TOLEOD -- Since Toledo Police Detective Keith Dressel was shot and killed in the line of duty, there's been an outpouring of support and donations for his family.  In only twelve hours, Toledoans raised thousands of dollars with the help of a local radio station.  Today, Police Chief Mike Navarre accepted the donation, and spoke on the air about the family and the detective's funeral.

Detective Dressel was shot and killed last Wednesday after a confrontation in north Toledo.  Police say Dressel and two other undercover officers confronted 15-year-old Robert Jobe and 19-year-old Sherman Powell on Ontario Street around 2:00am.  Jobe and Powell ran, and when Dressel caught up to Jobe, police say Jobe pulled a .38 caliber Smith & Wesson and fired once, hitting Dressel in the chest.

The other two officers tackled Powell and took him into custody.  Jobe ran from the scene, then turned himself in shortly after 11:00am that same day.  Both Jobe and Powell are in jail, awaiting further court action.

Monday's funeral for Dressel drew hundreds of police officers to a church in Temperance, Michigan.  He was eulogized as a dedicated family man and dedicated police officer.  Those hundreds of police officers then formed a 5-mile-long procession to the cemetery, where Dressel was buried with full honors.

The normally upbeat morning pop-music show on KISS-FM was stunningly solemn, but also proud.  Tuesday morning, Police Chief Mike Navarre was on the air with host Andrew Z, to receive a check for more than $5,000 and a community condolence card filled with signatures and messages of sympathy.  The station also played a specially-mixed song that included some sound clips from yesterday's funeral.

"I have received hundreds of emails, letters, phone calls, contributions, literally thousands of contributions and the family can use that, and that's a good thing," said Navarre on the air.

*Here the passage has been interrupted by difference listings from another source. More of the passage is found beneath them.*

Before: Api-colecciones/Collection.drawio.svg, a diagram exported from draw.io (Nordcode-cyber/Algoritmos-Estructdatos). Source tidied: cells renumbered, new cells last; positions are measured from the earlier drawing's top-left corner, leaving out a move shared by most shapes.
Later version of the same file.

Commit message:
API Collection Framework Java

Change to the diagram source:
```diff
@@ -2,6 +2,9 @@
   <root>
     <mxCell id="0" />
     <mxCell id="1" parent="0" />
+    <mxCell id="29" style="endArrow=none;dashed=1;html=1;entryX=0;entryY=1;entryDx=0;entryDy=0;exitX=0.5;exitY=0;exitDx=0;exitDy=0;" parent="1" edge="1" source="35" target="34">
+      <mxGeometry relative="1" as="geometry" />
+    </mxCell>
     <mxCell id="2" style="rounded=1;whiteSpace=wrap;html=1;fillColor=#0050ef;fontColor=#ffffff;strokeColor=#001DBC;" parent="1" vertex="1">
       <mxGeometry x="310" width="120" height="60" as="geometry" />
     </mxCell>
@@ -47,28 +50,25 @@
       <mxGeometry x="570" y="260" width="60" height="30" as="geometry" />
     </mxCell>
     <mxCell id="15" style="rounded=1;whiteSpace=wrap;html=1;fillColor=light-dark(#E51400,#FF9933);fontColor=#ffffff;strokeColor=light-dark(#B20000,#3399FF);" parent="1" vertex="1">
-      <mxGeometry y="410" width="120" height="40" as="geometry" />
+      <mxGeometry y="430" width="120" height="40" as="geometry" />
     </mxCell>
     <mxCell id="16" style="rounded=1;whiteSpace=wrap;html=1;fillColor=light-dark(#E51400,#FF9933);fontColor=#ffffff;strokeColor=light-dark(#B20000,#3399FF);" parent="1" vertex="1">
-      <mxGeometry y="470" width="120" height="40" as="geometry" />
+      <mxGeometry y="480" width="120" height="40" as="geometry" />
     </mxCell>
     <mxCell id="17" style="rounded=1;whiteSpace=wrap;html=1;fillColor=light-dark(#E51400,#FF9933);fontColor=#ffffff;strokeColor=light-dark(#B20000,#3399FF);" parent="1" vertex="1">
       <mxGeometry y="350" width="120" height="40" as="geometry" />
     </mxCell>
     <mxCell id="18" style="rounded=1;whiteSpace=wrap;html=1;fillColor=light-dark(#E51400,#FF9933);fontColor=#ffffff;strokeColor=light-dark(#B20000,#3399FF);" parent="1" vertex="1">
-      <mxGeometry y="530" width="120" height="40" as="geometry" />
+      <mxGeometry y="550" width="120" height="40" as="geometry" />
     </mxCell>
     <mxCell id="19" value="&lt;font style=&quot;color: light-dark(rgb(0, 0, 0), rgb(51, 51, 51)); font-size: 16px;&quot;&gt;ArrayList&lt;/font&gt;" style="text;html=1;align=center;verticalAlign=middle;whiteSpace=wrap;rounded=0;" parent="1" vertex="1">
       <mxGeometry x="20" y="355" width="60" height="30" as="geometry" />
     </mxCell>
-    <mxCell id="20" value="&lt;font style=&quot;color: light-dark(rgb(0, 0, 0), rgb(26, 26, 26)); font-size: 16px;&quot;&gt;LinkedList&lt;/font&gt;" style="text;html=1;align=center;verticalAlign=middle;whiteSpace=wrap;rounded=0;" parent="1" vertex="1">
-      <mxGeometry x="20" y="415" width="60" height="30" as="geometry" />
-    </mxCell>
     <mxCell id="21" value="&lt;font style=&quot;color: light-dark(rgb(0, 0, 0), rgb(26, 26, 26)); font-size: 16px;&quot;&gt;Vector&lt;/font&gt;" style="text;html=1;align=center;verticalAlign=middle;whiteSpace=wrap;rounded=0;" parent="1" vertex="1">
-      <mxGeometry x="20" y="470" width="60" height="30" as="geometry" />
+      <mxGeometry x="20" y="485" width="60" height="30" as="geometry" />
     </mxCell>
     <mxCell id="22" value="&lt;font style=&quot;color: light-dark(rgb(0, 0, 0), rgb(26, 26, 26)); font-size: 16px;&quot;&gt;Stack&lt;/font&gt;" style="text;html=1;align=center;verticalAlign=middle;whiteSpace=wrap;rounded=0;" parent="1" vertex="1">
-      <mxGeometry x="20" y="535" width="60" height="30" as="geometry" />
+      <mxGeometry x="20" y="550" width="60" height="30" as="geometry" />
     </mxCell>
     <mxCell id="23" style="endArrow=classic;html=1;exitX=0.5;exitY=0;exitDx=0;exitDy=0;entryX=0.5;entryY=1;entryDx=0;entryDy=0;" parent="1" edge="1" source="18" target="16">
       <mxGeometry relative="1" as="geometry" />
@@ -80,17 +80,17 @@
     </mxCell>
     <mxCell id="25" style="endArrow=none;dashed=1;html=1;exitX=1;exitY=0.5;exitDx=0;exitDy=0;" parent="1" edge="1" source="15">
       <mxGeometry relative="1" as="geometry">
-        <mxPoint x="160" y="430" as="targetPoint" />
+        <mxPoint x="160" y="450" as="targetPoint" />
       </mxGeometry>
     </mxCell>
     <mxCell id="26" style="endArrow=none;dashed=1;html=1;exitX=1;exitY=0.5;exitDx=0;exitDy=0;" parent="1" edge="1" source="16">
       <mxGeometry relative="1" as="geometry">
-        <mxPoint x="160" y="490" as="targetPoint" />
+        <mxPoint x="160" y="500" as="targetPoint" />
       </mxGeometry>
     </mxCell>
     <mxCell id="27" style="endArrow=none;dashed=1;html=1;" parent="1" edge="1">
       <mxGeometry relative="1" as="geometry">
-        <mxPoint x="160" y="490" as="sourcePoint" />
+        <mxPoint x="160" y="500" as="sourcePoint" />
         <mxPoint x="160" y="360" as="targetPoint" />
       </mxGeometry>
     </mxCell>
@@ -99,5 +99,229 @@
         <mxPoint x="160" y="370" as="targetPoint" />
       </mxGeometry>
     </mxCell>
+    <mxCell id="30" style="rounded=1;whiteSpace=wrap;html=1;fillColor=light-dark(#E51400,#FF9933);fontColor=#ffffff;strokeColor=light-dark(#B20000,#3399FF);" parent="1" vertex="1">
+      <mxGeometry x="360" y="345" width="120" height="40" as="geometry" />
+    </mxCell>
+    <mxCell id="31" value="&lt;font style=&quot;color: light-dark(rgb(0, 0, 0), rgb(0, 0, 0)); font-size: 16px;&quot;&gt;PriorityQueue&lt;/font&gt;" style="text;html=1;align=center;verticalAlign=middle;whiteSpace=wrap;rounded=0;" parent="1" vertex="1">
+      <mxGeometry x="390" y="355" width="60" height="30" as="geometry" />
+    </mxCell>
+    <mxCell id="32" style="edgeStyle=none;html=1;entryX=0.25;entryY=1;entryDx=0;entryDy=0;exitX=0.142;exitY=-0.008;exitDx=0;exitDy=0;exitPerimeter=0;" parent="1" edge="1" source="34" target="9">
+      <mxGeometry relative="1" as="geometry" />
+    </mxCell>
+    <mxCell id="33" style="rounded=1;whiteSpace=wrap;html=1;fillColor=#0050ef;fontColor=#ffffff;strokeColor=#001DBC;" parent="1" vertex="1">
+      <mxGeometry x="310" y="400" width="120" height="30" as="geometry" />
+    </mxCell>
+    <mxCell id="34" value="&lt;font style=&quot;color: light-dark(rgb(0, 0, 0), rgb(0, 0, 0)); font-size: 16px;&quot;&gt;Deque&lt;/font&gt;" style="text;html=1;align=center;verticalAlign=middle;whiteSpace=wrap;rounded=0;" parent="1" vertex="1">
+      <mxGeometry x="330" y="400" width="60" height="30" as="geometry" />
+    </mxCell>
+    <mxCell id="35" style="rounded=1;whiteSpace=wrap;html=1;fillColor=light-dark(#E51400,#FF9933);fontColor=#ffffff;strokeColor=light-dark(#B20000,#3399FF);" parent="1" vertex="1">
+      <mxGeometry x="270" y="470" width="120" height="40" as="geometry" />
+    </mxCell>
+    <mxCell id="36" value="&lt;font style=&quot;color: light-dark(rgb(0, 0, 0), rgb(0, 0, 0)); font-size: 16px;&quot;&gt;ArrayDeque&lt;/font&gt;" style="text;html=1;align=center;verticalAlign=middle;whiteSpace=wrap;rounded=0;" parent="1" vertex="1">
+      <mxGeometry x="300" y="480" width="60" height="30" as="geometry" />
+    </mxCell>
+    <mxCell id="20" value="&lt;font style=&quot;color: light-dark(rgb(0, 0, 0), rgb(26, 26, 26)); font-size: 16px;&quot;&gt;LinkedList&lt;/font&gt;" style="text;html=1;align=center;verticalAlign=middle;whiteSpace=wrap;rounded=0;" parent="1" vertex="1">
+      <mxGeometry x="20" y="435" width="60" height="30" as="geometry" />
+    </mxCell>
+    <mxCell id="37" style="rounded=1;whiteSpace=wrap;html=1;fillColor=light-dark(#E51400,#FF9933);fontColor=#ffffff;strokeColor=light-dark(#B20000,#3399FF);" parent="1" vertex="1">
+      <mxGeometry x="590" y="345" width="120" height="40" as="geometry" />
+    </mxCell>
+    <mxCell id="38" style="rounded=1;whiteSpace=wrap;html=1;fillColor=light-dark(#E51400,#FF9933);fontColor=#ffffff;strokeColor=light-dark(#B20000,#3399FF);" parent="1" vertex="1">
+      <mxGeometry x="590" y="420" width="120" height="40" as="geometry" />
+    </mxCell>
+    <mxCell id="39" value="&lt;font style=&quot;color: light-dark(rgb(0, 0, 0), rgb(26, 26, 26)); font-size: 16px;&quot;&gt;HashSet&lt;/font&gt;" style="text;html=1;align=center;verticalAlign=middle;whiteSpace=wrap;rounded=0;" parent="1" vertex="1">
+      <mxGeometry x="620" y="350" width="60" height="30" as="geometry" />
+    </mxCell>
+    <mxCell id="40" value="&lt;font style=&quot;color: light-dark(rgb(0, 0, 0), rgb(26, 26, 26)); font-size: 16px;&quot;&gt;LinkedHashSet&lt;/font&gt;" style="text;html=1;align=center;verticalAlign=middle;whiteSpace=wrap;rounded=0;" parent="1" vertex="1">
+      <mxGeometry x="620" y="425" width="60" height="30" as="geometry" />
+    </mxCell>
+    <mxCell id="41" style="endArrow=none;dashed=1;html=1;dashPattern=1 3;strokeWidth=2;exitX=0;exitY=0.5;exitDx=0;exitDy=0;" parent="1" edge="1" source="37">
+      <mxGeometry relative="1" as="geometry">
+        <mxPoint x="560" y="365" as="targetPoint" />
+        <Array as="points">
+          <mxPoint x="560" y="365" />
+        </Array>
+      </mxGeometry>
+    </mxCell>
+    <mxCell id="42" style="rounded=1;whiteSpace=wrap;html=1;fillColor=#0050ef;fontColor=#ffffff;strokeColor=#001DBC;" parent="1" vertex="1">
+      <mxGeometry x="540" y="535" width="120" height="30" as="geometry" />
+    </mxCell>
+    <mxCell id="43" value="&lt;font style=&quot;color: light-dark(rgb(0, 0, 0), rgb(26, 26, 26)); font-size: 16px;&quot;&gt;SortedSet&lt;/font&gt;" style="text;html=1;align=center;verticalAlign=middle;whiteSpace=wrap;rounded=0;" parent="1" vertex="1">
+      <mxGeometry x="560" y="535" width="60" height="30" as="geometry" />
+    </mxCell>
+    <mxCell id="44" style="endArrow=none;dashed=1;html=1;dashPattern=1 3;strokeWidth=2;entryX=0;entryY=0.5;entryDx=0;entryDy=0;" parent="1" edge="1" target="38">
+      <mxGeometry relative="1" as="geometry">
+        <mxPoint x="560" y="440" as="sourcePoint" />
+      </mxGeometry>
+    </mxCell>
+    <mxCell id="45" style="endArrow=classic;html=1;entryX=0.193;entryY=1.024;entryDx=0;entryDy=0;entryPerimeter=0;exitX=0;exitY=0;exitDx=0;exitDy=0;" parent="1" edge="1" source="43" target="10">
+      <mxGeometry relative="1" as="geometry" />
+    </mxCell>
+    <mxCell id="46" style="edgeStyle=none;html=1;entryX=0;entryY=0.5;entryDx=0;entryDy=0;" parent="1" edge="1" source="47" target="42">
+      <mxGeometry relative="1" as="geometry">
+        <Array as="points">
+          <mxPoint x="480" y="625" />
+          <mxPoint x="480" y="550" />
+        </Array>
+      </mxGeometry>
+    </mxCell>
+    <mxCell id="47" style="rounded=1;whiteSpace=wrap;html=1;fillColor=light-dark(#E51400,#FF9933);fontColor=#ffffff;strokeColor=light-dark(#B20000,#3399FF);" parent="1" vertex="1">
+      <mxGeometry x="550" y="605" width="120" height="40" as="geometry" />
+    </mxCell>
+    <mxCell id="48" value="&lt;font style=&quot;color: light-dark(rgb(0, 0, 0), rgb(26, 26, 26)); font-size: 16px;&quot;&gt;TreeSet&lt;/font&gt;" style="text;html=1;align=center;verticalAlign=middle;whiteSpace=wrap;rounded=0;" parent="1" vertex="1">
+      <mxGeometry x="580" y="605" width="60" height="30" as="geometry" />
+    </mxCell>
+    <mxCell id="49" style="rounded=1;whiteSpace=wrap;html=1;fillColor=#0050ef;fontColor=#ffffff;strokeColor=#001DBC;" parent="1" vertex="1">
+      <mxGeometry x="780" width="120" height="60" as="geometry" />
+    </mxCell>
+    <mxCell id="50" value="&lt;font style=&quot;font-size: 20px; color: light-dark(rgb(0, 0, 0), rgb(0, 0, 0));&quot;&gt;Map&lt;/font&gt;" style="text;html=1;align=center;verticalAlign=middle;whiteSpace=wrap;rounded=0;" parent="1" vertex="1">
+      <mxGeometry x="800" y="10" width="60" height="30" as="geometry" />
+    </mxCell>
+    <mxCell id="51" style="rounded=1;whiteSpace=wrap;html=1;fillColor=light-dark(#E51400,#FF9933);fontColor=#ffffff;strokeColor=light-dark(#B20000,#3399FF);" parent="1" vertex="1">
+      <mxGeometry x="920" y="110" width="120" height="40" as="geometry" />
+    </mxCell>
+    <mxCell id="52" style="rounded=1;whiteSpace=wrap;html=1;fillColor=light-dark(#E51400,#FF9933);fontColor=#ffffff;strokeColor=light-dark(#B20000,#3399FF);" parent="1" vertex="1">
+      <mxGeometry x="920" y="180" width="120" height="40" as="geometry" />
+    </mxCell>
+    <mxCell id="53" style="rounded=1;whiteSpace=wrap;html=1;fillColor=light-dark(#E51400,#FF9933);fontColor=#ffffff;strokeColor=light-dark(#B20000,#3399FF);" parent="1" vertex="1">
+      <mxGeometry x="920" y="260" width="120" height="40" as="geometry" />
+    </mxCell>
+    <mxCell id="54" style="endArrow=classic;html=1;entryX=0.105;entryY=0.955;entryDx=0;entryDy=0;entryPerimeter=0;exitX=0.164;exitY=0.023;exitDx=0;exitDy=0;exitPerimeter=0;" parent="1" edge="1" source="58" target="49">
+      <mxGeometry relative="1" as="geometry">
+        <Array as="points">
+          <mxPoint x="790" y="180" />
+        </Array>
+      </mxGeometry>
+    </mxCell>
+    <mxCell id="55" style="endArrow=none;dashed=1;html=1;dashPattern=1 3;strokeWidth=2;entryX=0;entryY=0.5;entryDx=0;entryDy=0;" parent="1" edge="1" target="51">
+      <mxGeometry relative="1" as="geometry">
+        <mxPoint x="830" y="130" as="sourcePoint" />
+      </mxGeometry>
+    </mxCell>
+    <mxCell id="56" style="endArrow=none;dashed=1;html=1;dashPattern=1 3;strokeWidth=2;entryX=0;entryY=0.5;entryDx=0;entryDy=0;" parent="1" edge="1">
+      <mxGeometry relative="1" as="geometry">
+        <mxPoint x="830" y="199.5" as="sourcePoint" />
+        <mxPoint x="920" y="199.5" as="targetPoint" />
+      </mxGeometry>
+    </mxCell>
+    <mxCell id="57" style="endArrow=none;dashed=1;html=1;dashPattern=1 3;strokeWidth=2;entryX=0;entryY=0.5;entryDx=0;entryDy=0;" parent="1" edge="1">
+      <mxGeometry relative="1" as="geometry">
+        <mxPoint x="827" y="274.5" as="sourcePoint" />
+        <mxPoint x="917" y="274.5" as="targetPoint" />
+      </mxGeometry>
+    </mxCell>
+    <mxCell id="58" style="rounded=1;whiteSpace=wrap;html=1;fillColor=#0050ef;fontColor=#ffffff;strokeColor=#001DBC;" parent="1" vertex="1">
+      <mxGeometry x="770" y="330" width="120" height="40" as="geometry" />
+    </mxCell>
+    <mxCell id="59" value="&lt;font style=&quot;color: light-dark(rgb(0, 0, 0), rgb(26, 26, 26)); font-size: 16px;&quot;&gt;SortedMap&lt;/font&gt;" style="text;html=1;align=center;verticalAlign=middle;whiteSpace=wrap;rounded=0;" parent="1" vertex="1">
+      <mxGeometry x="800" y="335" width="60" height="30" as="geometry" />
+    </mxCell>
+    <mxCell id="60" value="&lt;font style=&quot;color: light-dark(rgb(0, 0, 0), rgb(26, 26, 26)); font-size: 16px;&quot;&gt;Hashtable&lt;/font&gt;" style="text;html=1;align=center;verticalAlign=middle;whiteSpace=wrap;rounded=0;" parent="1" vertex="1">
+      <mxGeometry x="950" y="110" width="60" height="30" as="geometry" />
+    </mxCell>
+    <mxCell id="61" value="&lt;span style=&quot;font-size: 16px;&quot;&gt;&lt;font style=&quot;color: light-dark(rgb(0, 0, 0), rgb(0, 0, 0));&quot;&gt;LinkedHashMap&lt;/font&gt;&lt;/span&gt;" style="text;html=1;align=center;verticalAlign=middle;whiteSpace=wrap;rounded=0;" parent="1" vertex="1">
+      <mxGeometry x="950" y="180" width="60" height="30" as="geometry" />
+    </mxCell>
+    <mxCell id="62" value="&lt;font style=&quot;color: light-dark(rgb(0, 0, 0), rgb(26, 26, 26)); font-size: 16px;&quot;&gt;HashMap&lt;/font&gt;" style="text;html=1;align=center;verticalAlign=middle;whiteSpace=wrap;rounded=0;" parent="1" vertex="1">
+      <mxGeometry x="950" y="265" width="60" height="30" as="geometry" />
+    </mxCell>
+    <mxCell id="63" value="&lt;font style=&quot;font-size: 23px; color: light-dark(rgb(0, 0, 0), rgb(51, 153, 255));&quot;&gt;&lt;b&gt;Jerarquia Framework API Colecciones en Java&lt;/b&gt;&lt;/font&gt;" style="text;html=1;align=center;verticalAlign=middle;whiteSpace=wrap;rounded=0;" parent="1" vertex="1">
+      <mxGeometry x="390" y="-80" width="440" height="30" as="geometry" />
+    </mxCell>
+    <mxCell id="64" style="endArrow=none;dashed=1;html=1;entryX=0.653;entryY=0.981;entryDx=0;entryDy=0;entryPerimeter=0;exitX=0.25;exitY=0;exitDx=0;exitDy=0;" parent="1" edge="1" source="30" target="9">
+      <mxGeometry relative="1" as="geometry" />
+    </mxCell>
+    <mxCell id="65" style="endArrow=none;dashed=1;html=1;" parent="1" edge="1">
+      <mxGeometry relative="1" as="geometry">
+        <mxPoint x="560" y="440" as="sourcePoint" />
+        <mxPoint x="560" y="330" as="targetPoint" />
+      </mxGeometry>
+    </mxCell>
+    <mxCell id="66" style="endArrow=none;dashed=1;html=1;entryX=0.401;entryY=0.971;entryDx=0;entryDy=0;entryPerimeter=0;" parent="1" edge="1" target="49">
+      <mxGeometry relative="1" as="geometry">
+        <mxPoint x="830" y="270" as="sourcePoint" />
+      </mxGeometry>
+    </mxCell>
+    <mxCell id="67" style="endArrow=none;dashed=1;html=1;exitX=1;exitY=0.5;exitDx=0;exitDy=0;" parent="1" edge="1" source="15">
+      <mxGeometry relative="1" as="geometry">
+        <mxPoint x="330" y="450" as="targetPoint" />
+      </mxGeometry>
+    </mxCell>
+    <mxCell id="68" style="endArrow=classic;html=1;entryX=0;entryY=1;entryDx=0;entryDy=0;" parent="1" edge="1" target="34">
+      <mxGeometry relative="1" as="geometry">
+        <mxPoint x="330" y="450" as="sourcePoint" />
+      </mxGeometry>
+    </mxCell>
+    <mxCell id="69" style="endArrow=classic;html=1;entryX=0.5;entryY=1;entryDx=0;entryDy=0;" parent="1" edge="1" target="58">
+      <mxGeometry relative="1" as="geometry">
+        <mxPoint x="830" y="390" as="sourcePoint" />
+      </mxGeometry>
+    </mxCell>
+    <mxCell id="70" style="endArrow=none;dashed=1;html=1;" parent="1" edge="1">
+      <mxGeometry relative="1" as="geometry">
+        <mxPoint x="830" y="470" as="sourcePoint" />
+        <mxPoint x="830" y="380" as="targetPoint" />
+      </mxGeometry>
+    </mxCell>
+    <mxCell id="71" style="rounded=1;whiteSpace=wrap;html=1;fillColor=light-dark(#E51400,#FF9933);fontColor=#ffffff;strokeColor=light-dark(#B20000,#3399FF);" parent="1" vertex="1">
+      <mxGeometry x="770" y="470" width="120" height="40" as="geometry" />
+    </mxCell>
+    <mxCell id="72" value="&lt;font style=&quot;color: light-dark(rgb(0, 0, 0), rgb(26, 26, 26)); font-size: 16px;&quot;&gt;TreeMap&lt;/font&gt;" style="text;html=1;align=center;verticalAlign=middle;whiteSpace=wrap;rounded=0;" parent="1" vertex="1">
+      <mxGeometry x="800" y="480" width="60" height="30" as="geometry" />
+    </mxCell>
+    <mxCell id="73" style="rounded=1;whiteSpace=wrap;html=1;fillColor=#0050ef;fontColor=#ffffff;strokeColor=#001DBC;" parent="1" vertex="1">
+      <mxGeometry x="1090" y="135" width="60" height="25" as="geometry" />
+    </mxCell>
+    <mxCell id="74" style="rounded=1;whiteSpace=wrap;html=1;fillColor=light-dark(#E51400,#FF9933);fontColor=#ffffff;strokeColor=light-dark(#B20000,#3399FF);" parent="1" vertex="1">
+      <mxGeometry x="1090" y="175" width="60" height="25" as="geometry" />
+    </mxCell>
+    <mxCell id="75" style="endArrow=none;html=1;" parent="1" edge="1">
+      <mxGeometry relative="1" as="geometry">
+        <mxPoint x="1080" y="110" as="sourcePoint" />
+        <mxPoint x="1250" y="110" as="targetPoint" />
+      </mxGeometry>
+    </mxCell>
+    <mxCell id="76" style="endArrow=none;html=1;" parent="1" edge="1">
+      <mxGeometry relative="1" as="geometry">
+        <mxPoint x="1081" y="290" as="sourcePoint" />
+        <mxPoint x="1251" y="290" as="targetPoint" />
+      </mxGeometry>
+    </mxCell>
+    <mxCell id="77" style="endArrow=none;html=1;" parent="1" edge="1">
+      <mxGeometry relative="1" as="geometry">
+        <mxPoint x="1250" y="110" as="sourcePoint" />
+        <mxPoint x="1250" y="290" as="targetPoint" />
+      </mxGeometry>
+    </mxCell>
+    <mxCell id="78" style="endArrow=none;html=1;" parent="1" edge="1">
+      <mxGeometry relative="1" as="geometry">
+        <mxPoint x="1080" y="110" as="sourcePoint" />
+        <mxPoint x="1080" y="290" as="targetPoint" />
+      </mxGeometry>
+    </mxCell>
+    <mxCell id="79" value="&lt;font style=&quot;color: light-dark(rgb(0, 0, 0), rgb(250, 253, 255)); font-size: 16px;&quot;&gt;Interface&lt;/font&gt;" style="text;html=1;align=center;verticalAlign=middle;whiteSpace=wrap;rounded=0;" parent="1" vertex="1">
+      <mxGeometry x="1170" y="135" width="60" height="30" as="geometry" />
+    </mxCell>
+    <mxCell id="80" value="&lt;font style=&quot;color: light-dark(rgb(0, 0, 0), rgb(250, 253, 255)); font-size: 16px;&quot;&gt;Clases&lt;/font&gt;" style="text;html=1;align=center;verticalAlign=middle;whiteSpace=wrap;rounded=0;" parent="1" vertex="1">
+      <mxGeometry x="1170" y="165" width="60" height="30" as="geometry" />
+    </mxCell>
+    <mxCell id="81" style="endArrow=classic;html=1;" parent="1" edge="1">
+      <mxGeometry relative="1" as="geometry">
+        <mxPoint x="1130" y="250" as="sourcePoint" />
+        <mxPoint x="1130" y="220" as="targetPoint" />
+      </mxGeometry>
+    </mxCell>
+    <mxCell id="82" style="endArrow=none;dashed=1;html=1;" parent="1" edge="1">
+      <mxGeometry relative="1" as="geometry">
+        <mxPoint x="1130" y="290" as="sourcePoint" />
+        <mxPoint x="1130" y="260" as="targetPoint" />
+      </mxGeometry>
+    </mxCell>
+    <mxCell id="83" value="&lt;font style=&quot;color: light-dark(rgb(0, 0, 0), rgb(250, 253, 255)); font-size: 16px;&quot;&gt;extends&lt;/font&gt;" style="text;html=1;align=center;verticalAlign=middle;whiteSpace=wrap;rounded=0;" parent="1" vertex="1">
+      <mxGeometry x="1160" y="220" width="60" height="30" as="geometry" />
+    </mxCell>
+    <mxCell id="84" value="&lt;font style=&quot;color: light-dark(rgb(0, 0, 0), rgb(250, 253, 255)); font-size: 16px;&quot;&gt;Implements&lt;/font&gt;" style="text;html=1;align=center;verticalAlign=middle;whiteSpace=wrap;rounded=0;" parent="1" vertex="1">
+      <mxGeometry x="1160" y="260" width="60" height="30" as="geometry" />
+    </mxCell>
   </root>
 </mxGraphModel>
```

"It makes people feel part of the healing process even if it's just a couple of dollars they've thrown into a milk jub at a Sterling store -- makes  them feel like they are helping," said host Andrew Zapata.  "The community has come together to support this family -- and they need to stay together."

Posted by AEB